Rinehart last year said high costs may prompt mining companies to abandon iron-ore operations in Australia and criticized her countrymen’s attitude toward work. She has a 15 percent stake in Fairfax Media Ltd., publisher of the Sydney Morning Herald and The Age newspapers, and has failed to get a board seat for herself after refusing to sign the publisher’s Charter of Editorial Independence.
Taxes and costs associated with environmental regulations and regulatory approvals were threatening the viability of major resources projects in Australia, Rinehart said, citing Woodside Petroleum Ltd. (WPL)’s decision to cancel a plan to develop the Browse liquefied natural gas project at an onshore site on the Western Australia coast.
Rinehart’s closely-held Hancock Prospecting Pty is developing the A$10 billion ($9.8 billion) Roy Hill iron ore mine in Western Australia’s Pilbara region, while companies including BHP Billiton Ltd. and Glencore Xstrata Plc have deferred projects amid rising costs and falling prices.
The Roy Hill mine is on schedule to begin production in 2015 even as high costs and an elevated Australian dollar present challenges, said Ian Plimer, a director at Hancock unit Roy Hill Holdings Pty.
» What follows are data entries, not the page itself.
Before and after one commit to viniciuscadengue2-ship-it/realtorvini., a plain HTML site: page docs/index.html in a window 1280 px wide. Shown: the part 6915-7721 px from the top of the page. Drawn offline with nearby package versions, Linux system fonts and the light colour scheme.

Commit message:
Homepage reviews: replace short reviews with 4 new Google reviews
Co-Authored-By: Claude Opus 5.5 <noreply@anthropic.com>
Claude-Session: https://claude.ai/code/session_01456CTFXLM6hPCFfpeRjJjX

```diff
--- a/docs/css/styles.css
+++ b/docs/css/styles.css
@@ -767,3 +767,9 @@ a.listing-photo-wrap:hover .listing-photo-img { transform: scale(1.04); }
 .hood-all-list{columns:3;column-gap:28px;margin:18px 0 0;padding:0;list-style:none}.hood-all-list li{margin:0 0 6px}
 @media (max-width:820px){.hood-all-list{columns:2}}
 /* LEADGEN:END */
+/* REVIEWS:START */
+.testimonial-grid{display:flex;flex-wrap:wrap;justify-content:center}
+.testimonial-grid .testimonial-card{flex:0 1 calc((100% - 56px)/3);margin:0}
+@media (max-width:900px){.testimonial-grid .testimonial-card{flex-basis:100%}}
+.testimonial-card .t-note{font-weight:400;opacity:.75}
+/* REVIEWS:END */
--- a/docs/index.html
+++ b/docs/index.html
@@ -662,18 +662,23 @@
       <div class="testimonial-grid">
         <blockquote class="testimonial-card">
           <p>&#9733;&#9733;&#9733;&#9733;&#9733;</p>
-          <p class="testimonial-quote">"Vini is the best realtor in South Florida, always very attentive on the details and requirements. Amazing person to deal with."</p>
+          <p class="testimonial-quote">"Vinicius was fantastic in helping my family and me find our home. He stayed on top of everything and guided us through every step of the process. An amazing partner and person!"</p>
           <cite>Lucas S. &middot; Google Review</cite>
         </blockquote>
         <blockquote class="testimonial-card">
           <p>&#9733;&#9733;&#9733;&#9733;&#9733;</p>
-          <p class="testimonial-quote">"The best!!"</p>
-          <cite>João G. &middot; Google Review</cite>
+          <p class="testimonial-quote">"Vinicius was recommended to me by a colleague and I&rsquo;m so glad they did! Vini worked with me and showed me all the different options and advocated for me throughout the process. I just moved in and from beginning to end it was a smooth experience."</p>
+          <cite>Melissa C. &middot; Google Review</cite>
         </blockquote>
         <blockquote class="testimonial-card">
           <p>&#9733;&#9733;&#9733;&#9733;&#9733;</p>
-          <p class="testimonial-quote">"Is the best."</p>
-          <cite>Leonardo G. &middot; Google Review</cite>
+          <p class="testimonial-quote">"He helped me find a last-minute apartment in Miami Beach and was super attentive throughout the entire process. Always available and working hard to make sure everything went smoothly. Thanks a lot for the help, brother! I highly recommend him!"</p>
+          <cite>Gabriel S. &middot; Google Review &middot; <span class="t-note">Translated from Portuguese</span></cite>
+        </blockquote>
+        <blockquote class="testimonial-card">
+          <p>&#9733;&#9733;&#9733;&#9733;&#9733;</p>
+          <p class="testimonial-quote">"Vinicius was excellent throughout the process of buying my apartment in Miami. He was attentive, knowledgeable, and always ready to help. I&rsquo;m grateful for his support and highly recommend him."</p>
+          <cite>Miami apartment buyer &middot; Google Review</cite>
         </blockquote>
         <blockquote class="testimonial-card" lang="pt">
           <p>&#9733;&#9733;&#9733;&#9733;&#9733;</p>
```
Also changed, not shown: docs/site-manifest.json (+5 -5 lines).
“All projects have those threats,” Plimer said today in an interview. “If you are fleet-footed enough and flexible enough then you can address them.”